The main finding from the study was that female inventors were 21% less likely to have their patents granted than their male counterparts. However, Kovács stresses that this is without any fixed effects being accounted for; this figure varies significantly when controlling for different variables, as seen in the graph below.
For example, when taking into consideration the application’s technology class, women were only disadvantaged by 7% compared to men, meaning that their less favourable outcomes stemmed at least partly from the fact that they were applying at higher rates than men in technology classes which had lower acceptance rates (regardless of gender).
But even after taking this into account, women still fared worse in practically all circumstances. They were less likely to have their rejections appealed; while even when granted, their patents had the number of independent claims reduced compared to men and the number of words added to their claims increased by 2.5%, so lessening patent scope. Their patents also received 11% fewer citations from other applicants and 3.5% fewer citations from examiners.

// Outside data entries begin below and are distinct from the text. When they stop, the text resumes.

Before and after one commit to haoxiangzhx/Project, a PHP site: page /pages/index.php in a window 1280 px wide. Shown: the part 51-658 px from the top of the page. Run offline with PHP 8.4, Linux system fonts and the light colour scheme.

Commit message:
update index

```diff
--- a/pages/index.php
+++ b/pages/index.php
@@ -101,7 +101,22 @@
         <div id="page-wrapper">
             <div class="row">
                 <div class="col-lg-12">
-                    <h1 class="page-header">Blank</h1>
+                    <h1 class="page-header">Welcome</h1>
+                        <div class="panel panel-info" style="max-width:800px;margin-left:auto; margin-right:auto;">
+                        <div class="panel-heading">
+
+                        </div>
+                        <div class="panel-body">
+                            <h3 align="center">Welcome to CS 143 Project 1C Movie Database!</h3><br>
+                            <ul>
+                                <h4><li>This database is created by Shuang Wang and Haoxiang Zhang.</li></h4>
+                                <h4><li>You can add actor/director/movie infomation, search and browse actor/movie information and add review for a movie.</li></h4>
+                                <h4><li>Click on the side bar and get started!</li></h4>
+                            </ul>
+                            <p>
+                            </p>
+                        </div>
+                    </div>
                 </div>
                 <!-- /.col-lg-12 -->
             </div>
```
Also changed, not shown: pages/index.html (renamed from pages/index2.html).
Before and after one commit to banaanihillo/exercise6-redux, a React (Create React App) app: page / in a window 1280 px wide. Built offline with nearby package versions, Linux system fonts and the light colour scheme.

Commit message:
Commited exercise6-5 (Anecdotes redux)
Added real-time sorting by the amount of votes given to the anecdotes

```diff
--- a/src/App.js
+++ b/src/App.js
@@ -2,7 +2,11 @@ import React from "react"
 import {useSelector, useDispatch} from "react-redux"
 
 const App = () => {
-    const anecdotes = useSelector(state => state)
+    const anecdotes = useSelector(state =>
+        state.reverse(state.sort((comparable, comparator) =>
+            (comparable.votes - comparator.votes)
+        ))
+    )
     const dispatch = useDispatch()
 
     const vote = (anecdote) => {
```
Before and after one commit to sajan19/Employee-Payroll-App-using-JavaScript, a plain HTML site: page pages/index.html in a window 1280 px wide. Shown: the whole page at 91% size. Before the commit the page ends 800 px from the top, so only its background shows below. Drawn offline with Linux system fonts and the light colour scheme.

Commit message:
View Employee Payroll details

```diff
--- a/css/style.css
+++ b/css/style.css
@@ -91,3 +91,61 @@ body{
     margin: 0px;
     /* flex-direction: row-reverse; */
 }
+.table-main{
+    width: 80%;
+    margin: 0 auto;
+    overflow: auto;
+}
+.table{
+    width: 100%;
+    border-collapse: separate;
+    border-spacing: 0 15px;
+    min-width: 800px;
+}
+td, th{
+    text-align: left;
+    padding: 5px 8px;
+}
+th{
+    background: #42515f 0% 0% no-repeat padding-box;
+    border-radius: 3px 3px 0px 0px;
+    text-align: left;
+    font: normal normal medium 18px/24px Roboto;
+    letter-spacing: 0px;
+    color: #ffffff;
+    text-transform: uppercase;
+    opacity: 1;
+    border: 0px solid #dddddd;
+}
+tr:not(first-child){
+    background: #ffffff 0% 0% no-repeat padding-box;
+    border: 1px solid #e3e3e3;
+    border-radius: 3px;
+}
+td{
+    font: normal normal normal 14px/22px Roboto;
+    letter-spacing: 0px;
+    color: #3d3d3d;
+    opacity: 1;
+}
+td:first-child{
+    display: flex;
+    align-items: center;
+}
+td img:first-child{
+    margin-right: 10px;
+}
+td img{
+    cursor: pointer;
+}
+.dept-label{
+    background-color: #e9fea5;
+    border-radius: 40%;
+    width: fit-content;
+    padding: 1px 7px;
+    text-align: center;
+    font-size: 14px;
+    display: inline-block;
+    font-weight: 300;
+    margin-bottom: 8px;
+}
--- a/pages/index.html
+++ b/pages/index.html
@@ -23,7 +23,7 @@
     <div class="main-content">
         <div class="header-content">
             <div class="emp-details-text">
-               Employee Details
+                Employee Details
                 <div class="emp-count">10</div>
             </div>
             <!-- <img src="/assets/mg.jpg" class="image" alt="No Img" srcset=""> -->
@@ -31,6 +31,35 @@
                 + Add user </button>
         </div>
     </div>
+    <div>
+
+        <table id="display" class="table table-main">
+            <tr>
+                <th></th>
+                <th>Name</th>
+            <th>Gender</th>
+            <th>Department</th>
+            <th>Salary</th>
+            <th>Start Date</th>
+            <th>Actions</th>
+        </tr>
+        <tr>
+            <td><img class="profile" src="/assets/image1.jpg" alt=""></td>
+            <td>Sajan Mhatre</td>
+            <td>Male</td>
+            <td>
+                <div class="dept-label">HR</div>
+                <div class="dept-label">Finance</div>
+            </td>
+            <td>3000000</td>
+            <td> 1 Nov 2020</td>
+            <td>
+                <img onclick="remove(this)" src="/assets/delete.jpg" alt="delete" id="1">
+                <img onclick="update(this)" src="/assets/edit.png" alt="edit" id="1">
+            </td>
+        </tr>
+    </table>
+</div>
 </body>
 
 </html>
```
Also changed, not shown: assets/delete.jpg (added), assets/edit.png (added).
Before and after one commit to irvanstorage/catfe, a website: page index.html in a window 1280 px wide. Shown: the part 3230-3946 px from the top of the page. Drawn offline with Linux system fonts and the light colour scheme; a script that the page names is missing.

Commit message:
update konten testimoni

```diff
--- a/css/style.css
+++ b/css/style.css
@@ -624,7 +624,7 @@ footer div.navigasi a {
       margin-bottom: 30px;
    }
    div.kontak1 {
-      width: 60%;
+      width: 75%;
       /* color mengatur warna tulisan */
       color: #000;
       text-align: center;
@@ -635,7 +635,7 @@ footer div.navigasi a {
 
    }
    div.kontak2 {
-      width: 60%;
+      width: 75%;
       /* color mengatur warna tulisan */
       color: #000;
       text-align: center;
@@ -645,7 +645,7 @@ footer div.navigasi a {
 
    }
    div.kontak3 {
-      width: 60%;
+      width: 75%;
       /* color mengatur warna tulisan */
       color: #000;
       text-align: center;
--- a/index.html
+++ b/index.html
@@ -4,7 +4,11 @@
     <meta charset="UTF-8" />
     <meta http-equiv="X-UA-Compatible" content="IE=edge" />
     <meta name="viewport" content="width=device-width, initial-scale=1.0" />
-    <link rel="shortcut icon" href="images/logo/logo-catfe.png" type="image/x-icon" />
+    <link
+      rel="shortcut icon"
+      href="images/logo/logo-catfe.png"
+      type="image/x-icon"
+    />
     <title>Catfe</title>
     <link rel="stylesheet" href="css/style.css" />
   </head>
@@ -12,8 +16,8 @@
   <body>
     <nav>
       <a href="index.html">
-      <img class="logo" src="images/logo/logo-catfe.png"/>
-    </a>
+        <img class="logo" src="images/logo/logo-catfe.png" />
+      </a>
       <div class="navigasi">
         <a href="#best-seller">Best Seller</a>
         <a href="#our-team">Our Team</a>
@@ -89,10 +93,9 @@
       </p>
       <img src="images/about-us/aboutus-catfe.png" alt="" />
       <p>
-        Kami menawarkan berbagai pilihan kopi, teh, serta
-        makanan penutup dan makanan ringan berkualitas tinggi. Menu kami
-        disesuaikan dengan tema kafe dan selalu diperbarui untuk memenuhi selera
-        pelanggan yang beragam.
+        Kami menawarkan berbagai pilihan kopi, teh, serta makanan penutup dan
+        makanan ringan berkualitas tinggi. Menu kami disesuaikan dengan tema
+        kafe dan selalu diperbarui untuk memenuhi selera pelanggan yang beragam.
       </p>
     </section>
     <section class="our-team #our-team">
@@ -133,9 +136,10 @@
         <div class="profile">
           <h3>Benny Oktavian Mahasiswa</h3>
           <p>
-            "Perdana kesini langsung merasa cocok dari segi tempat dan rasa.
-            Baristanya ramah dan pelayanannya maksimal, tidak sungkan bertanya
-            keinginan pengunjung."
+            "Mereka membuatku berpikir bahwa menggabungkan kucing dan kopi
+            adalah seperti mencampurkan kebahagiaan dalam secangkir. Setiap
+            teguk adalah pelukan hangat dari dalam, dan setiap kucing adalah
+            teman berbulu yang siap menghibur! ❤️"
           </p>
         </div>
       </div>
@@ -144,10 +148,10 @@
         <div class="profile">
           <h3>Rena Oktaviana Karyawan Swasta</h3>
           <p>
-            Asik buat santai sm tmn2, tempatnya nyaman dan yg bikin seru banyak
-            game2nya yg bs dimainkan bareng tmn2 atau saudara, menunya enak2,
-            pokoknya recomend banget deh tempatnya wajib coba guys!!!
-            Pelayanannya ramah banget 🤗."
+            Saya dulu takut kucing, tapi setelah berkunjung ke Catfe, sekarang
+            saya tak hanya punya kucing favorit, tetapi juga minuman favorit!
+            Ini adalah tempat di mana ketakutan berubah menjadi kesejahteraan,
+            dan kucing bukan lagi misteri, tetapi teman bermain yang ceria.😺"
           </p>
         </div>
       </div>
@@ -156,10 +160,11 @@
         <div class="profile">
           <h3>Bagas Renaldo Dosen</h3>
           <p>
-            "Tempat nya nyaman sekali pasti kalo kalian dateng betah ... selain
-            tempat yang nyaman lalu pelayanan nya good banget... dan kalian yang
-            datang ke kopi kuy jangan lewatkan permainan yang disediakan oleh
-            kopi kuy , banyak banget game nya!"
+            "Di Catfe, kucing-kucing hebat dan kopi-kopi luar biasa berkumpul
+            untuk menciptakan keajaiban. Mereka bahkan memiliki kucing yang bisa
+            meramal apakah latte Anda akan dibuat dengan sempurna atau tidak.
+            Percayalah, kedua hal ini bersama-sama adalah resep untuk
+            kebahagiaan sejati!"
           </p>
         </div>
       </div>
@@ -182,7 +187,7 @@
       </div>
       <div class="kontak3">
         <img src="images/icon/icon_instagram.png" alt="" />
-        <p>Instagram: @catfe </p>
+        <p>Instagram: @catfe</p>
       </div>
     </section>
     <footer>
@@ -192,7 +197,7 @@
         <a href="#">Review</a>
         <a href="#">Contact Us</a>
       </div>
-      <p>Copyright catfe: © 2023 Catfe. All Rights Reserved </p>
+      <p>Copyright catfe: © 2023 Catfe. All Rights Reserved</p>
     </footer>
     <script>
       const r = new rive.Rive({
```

By comparing the results between common and rare names, the paper was able to identify that the reasons for the differences between the outcomes for men and women were likely to have arisen from the examiner side as opposed to the applicant side. Common names like ‘Robert’ or ‘Mary’ would allow examiners to deduce the gender of the applicant with a high level of confidence, whereas rarer names such as ‘Jameire’ and ‘Kunnath’ would not, despite these names also being strongly associated with gender (male and female respectively).
Women with rarer names were significantly less disadvantaged than those with common names when it came to having their applications accepted. Future applicants also cited the patents of women with common names 30% less often than the patents of men with common names; in contrast, women with rare names had their patents cited 20% more than the patents of men with rare names.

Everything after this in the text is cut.